Lviv-native Ruslana, for her part, seems to think that just about everyone in Ukraine is pursuing her, flipping between listing her various persecutions to plugging the magazine covers and television shows she has appeared on. Her appearance increasingly blowsy and dishevelled, her speech ever more disconjointed (video originally posted now removed by user), she has made repeated reference to fearing the same will happen to her as Bulatov. By which she takes us not to mean being given an amount of money to lie low for a few days, spending some of that on iTunes. Anyway, Ruslana of Eurovision won the contest in 2004. Ruslana of Euromaidan 2014 looks like she should be surrounded by cats outside a Metro station.
Ruslana is name-checked incidentally, in a self-made video by a naked young lady daubed in the Ukrainian colours. In the video, in which she speaks right to camera it’s unclear whether it’s more of a cry for help for Euromaidan, or simply a cry for social service intervention.
Then, of course, most recently, there’s the ‘I Am a Ukrainian‘ video. Glossily produced, artfully edited, staged and set, you can’t fault the production values. The content is another question, with the poor girl put up to the task of being the latest oppressed victim of Euromaidan, clearly not the full hryvnia (even before Euromaidan’s ongoing state-of-crisis takes the currency to new lows).
In the 2 minute video, she praises those having fought and killed Ukrainian police, most recently murdered a judge (shot in the back), members of Ukraine’s most extreme right-wing groups, as ‘brave, civilised people‘, reference to fantastical police raids and abductions at night, like some sort of Lady and the Tramp dog-catcher. She further reveals a key fear of … being disconnected from the internet. Well, quite. Anyone who’s been on Maidan will confirm the most difficult thing there is not being automatically connected to one of a number of free wifi providers set up.
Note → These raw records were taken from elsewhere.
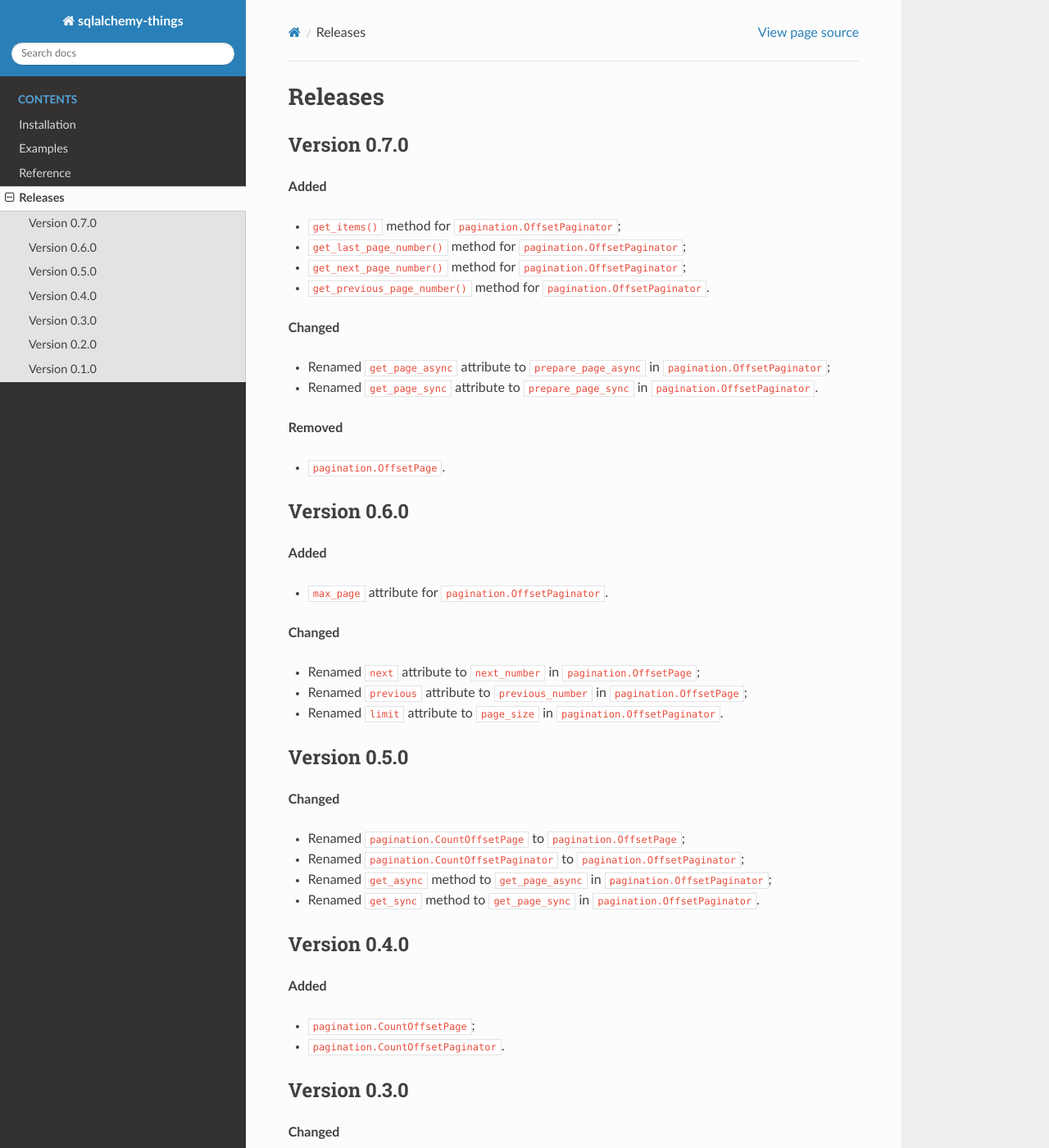
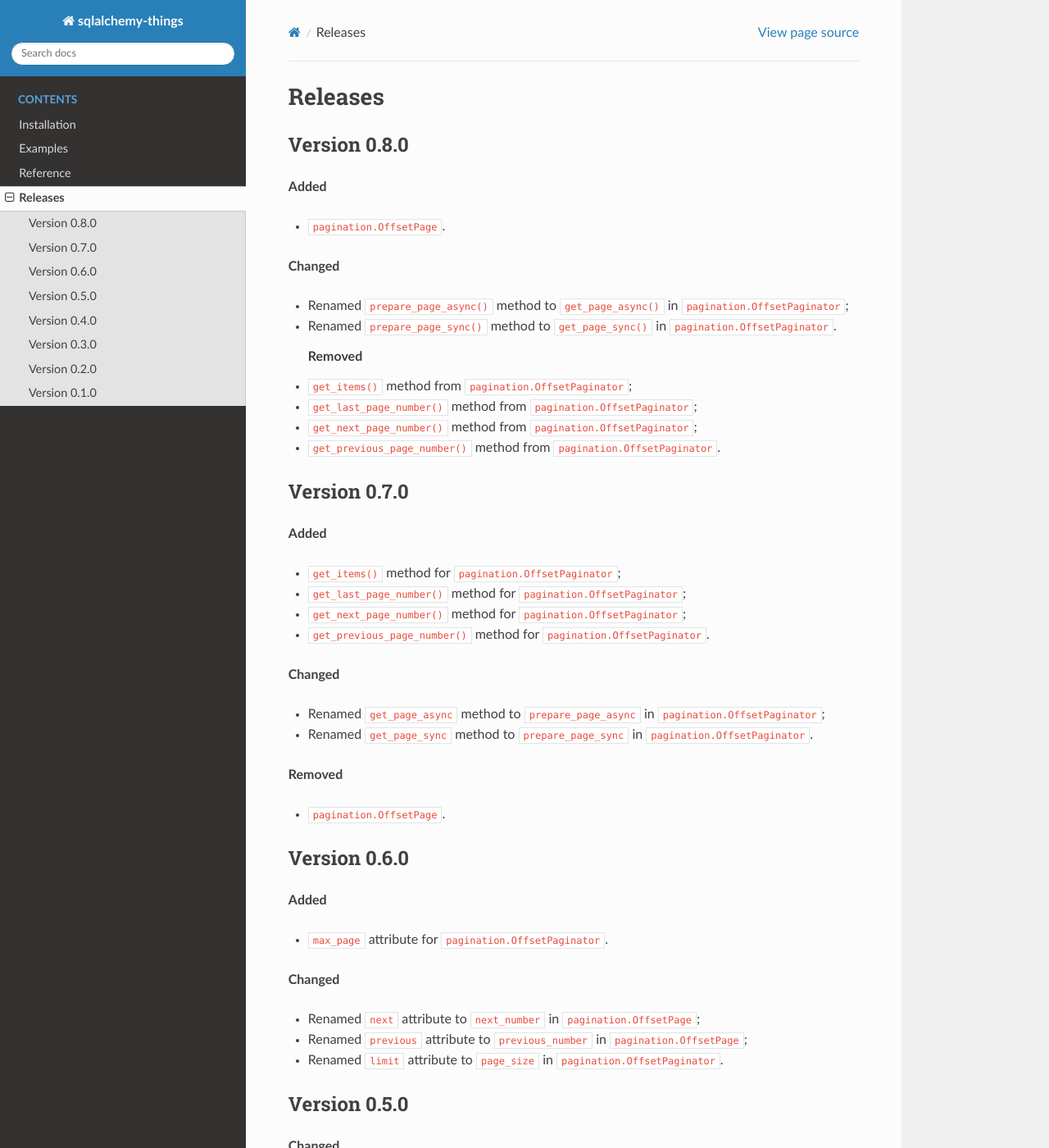
Before and after one commit to ri-gilfanov/sqlalchemy-things, a Sphinx documentation site: the page built from docs/releases.rst, in a window 1280 px wide and 1400 px high. Shown: the whole window at 82% size. Built offline with Sphinx 7.4.7 and the Read the Docs theme 2.0.0, drawn with Linux system fonts in a browser that asks for light colours.

Commit message:
Update `pagination`

```diff
--- a/docs/reference.rst
+++ b/docs/reference.rst
@@ -56,6 +56,10 @@
 
 Pagination
 ----------
+.. autoclass:: sqlalchemy_things.pagination.OffsetPage
+  :members:
+  :show-inheritance:
+
 .. autoclass:: sqlalchemy_things.pagination.OffsetPaginator
   :members:
   :show-inheritance:
--- a/docs/releases.rst
+++ b/docs/releases.rst
@@ -1,5 +1,25 @@
 Releases
 ========
+Version 0.8.0
+-------------
+**Added**
+
+* ``pagination.OffsetPage``.
+
+**Changed**
+
+* Renamed ``prepare_page_async()`` method to ``get_page_async()``
+  in ``pagination.OffsetPaginator``;
+* Renamed ``prepare_page_sync()`` method to ``get_page_sync()``
+  in ``pagination.OffsetPaginator``.
+
+  **Removed**
+
+* ``get_items()`` method from ``pagination.OffsetPaginator``;
+* ``get_last_page_number()`` method from ``pagination.OffsetPaginator``;
+* ``get_next_page_number()`` method from ``pagination.OffsetPaginator``;
+* ``get_previous_page_number()`` method from ``pagination.OffsetPaginator``.
+
 Version 0.7.0
 -------------
 **Added**
@@ -11,9 +31,9 @@
 
 **Changed**
 
-* Renamed ``get_page_async`` attribute to ``prepare_page_async``
+* Renamed ``get_page_async`` method to ``prepare_page_async``
   in ``pagination.OffsetPaginator``;
-* Renamed ``get_page_sync`` attribute to ``prepare_page_sync``
+* Renamed ``get_page_sync`` method to ``prepare_page_sync``
   in ``pagination.OffsetPaginator``.
 
 **Removed**
--- a/pyproject.toml
+++ b/pyproject.toml
@@ -1,6 +1,6 @@
 [tool.poetry]
 name = "sqlalchemy-things"
-version = "0.7.0"
+version = "0.8.0"
 description = "Utility collection for development with SQLalchemy ORM."
 authors = [
     "Ruslan Ilyasovich Gilfanov <ri.gilfanov@yandex.ru>",
--- a/sqlalchemy_things/__init__.py
+++ b/sqlalchemy_things/__init__.py
@@ -1,4 +1,4 @@
 from sqlalchemy_things import column_types, declarative, pagination
 
-__version__ = '0.7.0'
+__version__ = '0.8.0'
 __all__ = ['declarative', 'column_types', 'pagination']
```
Also changed, not shown: 2 other files.
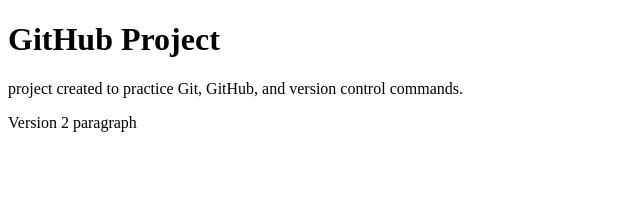
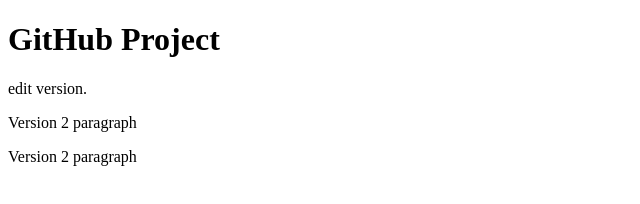
Before and after one commit to kuldeepmitra96/portfolio-website, a plain HTML site: page index.html in a window 1280 px wide. Shown: the whole page, without its empty margins (0-640 px from the left). Drawn offline with Linux system fonts and the light colour scheme.

Commit message:
edited file

```diff
--- a/index.html
+++ b/index.html
@@ -7,8 +7,9 @@
 </head>
 <body>
   <h1>GitHub Project</h1> <!-- #tags: Main heading -->
-  <p> project created to practice Git, GitHub, and version control commands.</p> <!-- #tags: Description -->
+  <p> edit version.</p> <!-- #tags: Description -->
 </body>
 </html>
 
 <p>Version 2 paragraph</p>
+<p>Version 2 paragraph</p>
```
One thing many on Euromaidan have lost their connection to though, is reality. It’s One Flew Over the Maidan’s Nest down there, as the lunatics run deranged.